He looked at me expectantly.  What do you say in these instances?

All I could think to say was “If I saw God, I’d apologize too.”


From the Floor is an irregular feature of short poignant interactions, sometimes funny, sometimes sad. These are the conversations, this is what we witness when working in mental health. If you would like to contribute email: andre.alyeska@gmail.com.

Where is the behavior modification?

Another friend is moving on.  When commenting on his frustrations in working at our facility he specifically pointed to the secure units.  “It got to the point where I didn’t want to walk onto those units.”  We both readily admit we work with the toughest children in the region.  What was wearing on him was the high concentration of youth with incredible high-risk and anti-social behaviors.  He spoke of other kids being exposed to this level of acuity and learning their behaviors.  Just to be clear, the behaviors are purging, self harm and suicidal ideation.

He didn’t even want to share this with me, “I don’t want my bad attitude to affect you, you’re still here doing important work.”  But he quickly went on “We’re not doing any behavior modification.  These kids need that too.”

It was the type of conversation that wasn’t long but covered so much ground.  We bemoaned the fact that as a culture there is a collective pat on the back for closing psychiatric hospitals and shifting so much of mental health care to outpatient services.

Unacknowledged among the accolades of progress is the pressure to get kids stable and free up the bed.  Many of our clients need long term care.  Temporary stabilization isn’t going to do much for them if they return to the same environment without increased skills to manage they lives they were given.

This happens again and again when kids return to our care after failing to reintegrate at home or adapt to foster placements or group homes.  These kids aren’t going to improve without meaningful skill building.  And this leads back to behavior mod.  We simply aren’t doing it any longer.

It’s different now

I was taking vitals on the military ward at my new job and had just gotten a reading on a young female patient.

Me: Oh my, are you feeling ok?

Her: Yeah…why?

Me: You’re lying down but your heart rate is 105.

Her: Well, I kind of just had a flash back.

::I look at the rec room TV to see what’s playing.::

Me: Do you think maybe you shouldn’t be watching “The Texas Chainsaw Massacre?”

Her: But I’ve seen it before, and it didn’t bother me.

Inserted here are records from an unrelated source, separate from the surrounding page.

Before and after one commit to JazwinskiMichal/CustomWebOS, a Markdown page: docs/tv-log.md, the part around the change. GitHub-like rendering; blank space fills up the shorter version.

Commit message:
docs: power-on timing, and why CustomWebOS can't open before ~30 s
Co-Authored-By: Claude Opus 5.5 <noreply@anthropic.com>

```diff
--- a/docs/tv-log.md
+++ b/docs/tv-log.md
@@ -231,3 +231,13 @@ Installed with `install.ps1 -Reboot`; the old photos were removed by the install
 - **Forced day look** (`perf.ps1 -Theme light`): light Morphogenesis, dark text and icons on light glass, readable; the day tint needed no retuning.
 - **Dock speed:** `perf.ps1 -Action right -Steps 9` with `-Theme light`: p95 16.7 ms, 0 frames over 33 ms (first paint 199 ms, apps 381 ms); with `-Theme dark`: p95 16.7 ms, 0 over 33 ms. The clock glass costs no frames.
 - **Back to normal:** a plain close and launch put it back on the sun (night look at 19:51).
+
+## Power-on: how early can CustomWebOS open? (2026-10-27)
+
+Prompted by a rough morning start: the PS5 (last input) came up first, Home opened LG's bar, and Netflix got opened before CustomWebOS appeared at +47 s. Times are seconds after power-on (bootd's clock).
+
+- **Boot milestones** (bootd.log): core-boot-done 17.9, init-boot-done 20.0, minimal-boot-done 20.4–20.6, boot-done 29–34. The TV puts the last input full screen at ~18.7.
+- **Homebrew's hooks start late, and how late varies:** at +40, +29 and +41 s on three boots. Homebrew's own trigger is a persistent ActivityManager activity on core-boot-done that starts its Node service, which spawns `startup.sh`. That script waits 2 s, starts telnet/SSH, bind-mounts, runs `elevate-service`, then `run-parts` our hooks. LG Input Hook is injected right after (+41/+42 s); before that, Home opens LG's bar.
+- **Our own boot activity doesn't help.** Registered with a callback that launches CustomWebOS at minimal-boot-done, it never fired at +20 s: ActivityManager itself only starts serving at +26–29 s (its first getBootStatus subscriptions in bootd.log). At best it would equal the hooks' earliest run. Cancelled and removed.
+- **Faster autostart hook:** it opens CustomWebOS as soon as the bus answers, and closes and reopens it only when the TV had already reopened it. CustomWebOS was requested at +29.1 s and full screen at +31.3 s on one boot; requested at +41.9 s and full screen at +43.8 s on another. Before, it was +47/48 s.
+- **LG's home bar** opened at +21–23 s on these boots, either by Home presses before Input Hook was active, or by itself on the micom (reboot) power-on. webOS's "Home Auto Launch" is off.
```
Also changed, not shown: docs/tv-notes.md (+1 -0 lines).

Me: Yeah… but it’s different now.

This was one of those moments in mental health that’s a little funny and a lot of sad.


From the Floor is an irregular feature of short poignant interactions, sometimes funny, sometimes sad. These are the conversations, this is what we witness when working in mental health. If you would like to contribute email: andre.alyeska@gmail.com.